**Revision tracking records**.
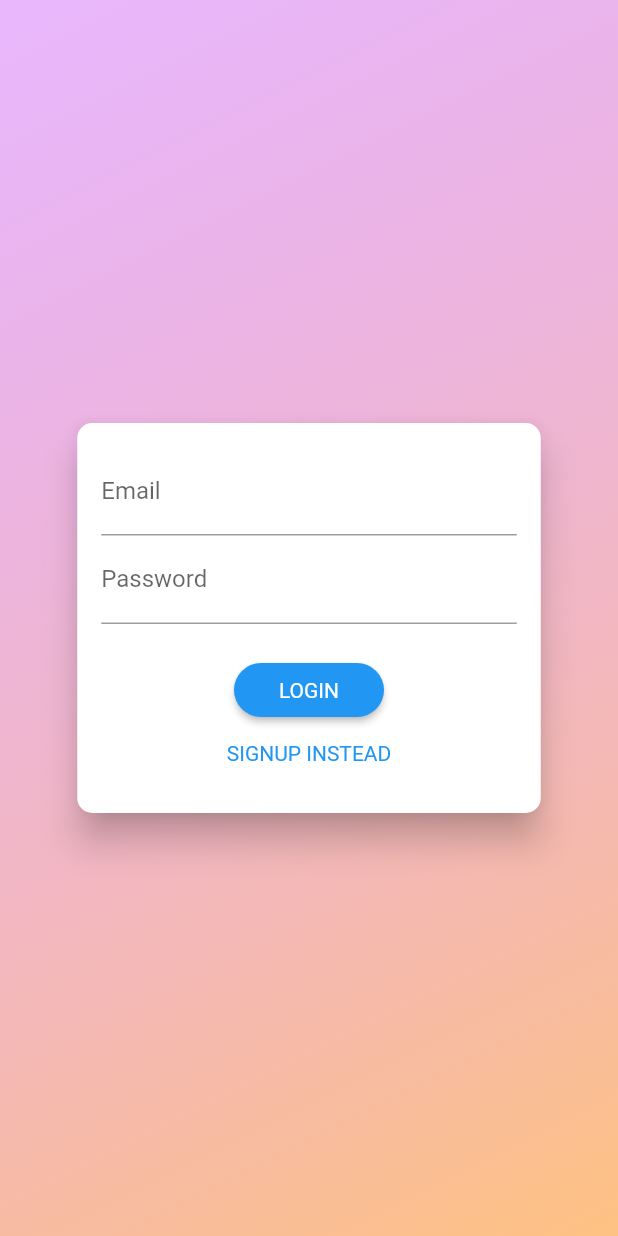
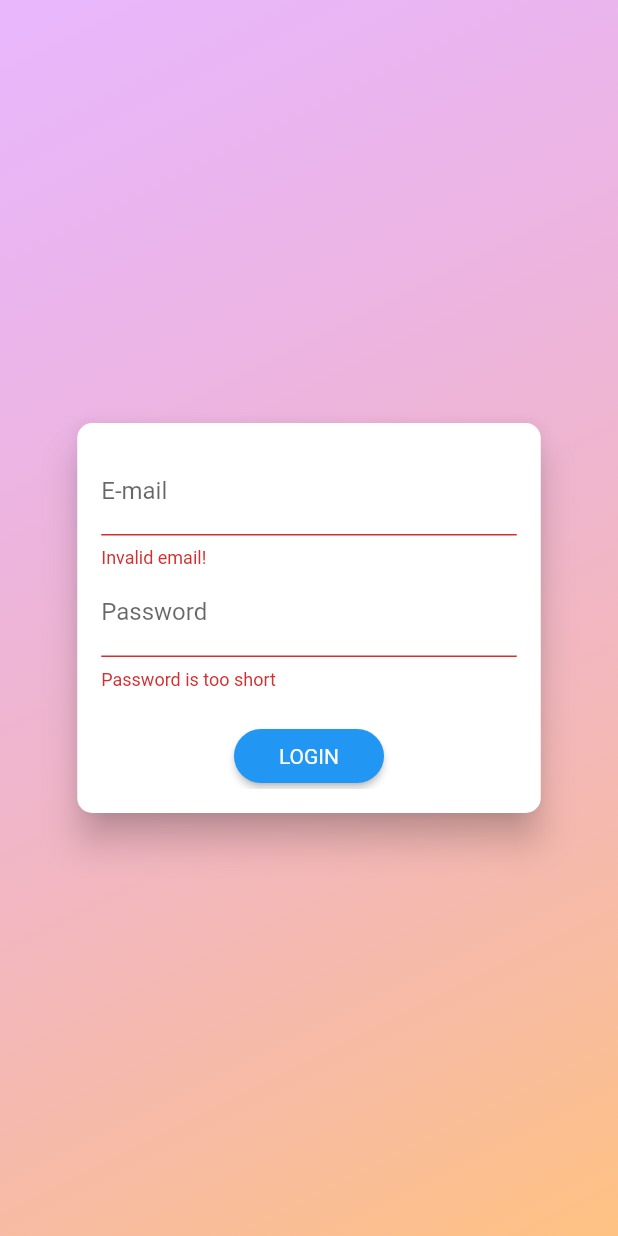
Before and after one commit to Yoseph-Gebeyehu/TelegramClone, a Flutter app: the screen it shows after launch, after a tap on "LOGIN", on a phone screen of 412 x 824 dp. Run offline on Flutter 3.47's test engine with Material 2 defaults, Android fonts, the light colour scheme and no system bars.

Commit message:
Two things are added.First the http package is added. Secnodly the sign up functionality is successfully added.

```diff
--- /dev/null
+++ b/telegram_app_clone/lib/Model/auth_provider.dart
@@ -0,0 +1,23 @@
+import 'package:flutter/cupertino.dart';
+import 'dart:convert';
+import 'package:http/http.dart' as http;
+
+class AuthProvider with ChangeNotifier {
+  late String _token;
+  late DateTime _expiryDate;
+  late String _userId;
+
+  Future<void> signUp(String email, String password) async {
+    const url =
+        'https://identitytoolkit.googleapis.com/v1/accounts:signUp?key=AIzaSyAQwHwSbnpdDQ_ZlI38T7nQLsGi_EieX7s';
+    final response = await http.post(
+      url,
+      body: json.encode({
+        'email': email,
+        'password': password,
+        'returnSecureToken': true,
+      }),
+    );
+    print(json.decode(response.body));
+  }
+}
--- a/telegram_app_clone/lib/Screen/add_a_friend.dart
+++ b/telegram_app_clone/lib/Screen/add_a_friend.dart
@@ -94,7 +94,7 @@
                 showDialog(
                     context: context,
                     builder: (_) {
-                      return const CountryName();
+                      return  CountryName();
                     });
               },
               child: const Padding(
--- a/telegram_app_clone/lib/Screen/auth_screen.dart
+++ b/telegram_app_clone/lib/Screen/auth_screen.dart
@@ -1,10 +1,14 @@
 import 'package:flutter/material.dart';
+import 'package:provider/provider.dart';
+
 import 'package:telegram_app_clone/Screen/telegram_main.dart';
+
+import '../Model/auth_provider.dart';
 
 enum AuthMode { Signup, Login }
 
 class AuthenticationScreen extends StatefulWidget {
-  const AuthenticationScreen({Key? key}) : super(key: key);
+  // const AuthenticationScreen({Key? key}) : super(key: key);
   static const routeName = '/authentication-screen';
   @override
   State<AuthenticationScreen> createState() => _AuthenticationScreenState();
@@ -13,7 +17,7 @@
 class _AuthenticationScreenState extends State<AuthenticationScreen> {
   final GlobalKey<FormState> _formKey = GlobalKey();
   AuthMode _authMode = AuthMode.Login;
-  final Map<String, String> _authData = {
+  Map<String, String> _authData = {
     'email': '',
     'password': '',
   };
@@ -21,7 +25,7 @@
   final _passwordController = TextEditingController();
   final _emailController = TextEditingController();
 
-  void _submit() {
+  Future<void> _submit() async {
     if (!_formKey.currentState!.validate()) {
       return;
     }
@@ -30,7 +34,12 @@
       _isLoading = true;
     });
     if (_authMode == AuthMode.Login) {
-    } else {}
+    } else {
+      await Provider.of<AuthProvider>(context, listen: false).signUp(
+        _authData['email']!,
+        _authData['password']!,
+      );
+    }
     setState(() {
       _isLoading = false;
     });
@@ -83,12 +92,12 @@
                   child: Column(
                     children: <Widget>[
                       TextFormField(
-                        decoration: const InputDecoration(labelText: 'Email'),
+                        decoration: const InputDecoration(labelText: 'E-mail'),
                         keyboardType: TextInputType.emailAddress,
                         controller: _emailController,
                         validator: (value) {
-                          if (value!.isEmpty || !value.contains('@')) {
-                            return 'Invalid email';
+                          if (value!.isEmpty || !value.contains('@gmail.com')) {
+                            return 'Invalid email!';
                           }
                           return null;
                         },
@@ -131,12 +140,7 @@
                         const CircularProgressIndicator()
                       else
                         ElevatedButton(
-                          onPressed: () =>
-                              _passwordController.text == '12345678' &&
-                                      _emailController.text == 'jossy@gmail.com'
-                                  ? Navigator.of(context)
-                                      .pushNamed(TelegramMain.routeName)
-                                  : null,
+                          onPressed: _submit,
                           style: ElevatedButton.styleFrom(
                             shape: RoundedRectangleBorder(
                               borderRadius: BorderRadius.circular(20),
--- a/telegram_app_clone/lib/Screen/editng_screen.dart
+++ b/telegram_app_clone/lib/Screen/editng_screen.dart
@@ -2,7 +2,7 @@
 import 'package:telegram_app_clone/Screen/add_a_friend.dart';
 
 class EditingScreen extends StatelessWidget {
-  const EditingScreen({Key? key}) : super(key: key);
+  // const EditingScreen({Key? key}) : super(key: key);
   static const routeName = '/editing-screen';
   @override
   Widget build(BuildContext context) {
--- a/telegram_app_clone/lib/Screen/telegram_drawer.dart
+++ b/telegram_app_clone/lib/Screen/telegram_drawer.dart
@@ -1,7 +1,7 @@
 import 'package:flutter/material.dart';
 
 class TelegramDrawer extends StatelessWidget {
-  const TelegramDrawer({Key? key}) : super(key: key);
+  // const TelegramDrawer({Key? key}) : super(key: key);
 
   @override
   Widget build(BuildContext context) {
--- a/telegram_app_clone/lib/Screen/telegram_main.dart
+++ b/telegram_app_clone/lib/Screen/telegram_main.dart
@@ -8,7 +8,7 @@
 import 'telegram_drawer.dart';
 
 class TelegramMain extends StatefulWidget {
-  const TelegramMain({Key? key}) : super(key: key);
+  // const TelegramMain({Key? key}) : super(key: key);
   static const routeName = '/telegram-main';
   @override
   State<TelegramMain> createState() => _TelegramMainState();
@@ -25,7 +25,7 @@
         drawer: Drawer(
           elevation: 10,
           width: MediaQuery.of(context).size.width * 0.75,
-          child: const TelegramDrawer(),
+          child:  TelegramDrawer(),
         ),
         body: NestedScrollView(
           headerSliverBuilder: ((context, innerBoxIsScrolled) => [
--- a/telegram_app_clone/lib/Widgets/country_name.dart
+++ b/telegram_app_clone/lib/Widgets/country_name.dart
@@ -1,7 +1,7 @@
 import 'package:flutter/material.dart';
 
 class CountryName extends StatelessWidget {
-  const CountryName({Key? key}) : super(key: key);
+  // const CountryName({Key? key}) : super(key: key);
 
   @override
   Widget build(BuildContext context) {
--- a/telegram_app_clone/lib/main.dart
+++ b/telegram_app_clone/lib/main.dart
@@ -1,5 +1,6 @@
 import 'package:flutter/material.dart';
 import 'package:provider/provider.dart';
+import 'package:telegram_app_clone/Model/auth_provider.dart';
 import 'package:telegram_app_clone/Model/telegram.dart';
 import 'package:telegram_app_clone/Screen/add_a_friend.dart';
 import 'package:telegram_app_clone/Screen/auth_screen.dart';
@@ -10,16 +11,19 @@
 import 'Screen/telegram_main.dart';
 
 void main() {
-  runApp(const TelegramHome());
+  runApp( TelegramHome());
 }
 
 class TelegramHome extends StatelessWidget {
-  const TelegramHome({Key? key}) : super(key: key);
+  // const TelegramHome({Key? key}) : super(key: key);
 
   @override
   Widget build(BuildContext context) {
     return MultiProvider(
       providers: [
+        ChangeNotifierProvider.value(
+          value: AuthProvider(),
+        ),
         ChangeNotifierProvider.value(
           value: TelegramProvider(),
         ),
@@ -41,10 +45,10 @@
               bodyMedium: TextStyle(fontSize: 12),
             ),
             iconTheme: const IconThemeData(size: 23)),
-        home: const AuthenticationScreen(),
+        home:  AuthenticationScreen(),
         routes: {
           TelegramBody.routeName: (context) => TelegramBody(),
-          EditingScreen.routeName: (context) => const EditingScreen(),
+          EditingScreen.routeName: (context) =>  EditingScreen(),
           AddFriendScreen.routeName: (context) => AddFriendScreen(),
           TelegramMain.routeName: (context) => TelegramMain(),
         },
--- a/telegram_app_clone/pubspec.yaml
+++ b/telegram_app_clone/pubspec.yaml
@@ -43,6 +43,8 @@
     sdk: flutter
   provider: ^6.0.3
   intl: ^0.17.0
+  http: 0.12.2
+
 
   # The "flutter_lints" package below contains a set of recommended lints to
   # encourage good coding practices. The lint set provided by the package is
```
Also changed, not shown: telegram_app_clone/pubspec.lock, 1 other file.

**About this exercise**.
Pull out each line of the entries that contains "false".

**Problem solution**.
+      await Provider.of<AuthProvider>(context, listen: false).signUp(
       _isLoading = false;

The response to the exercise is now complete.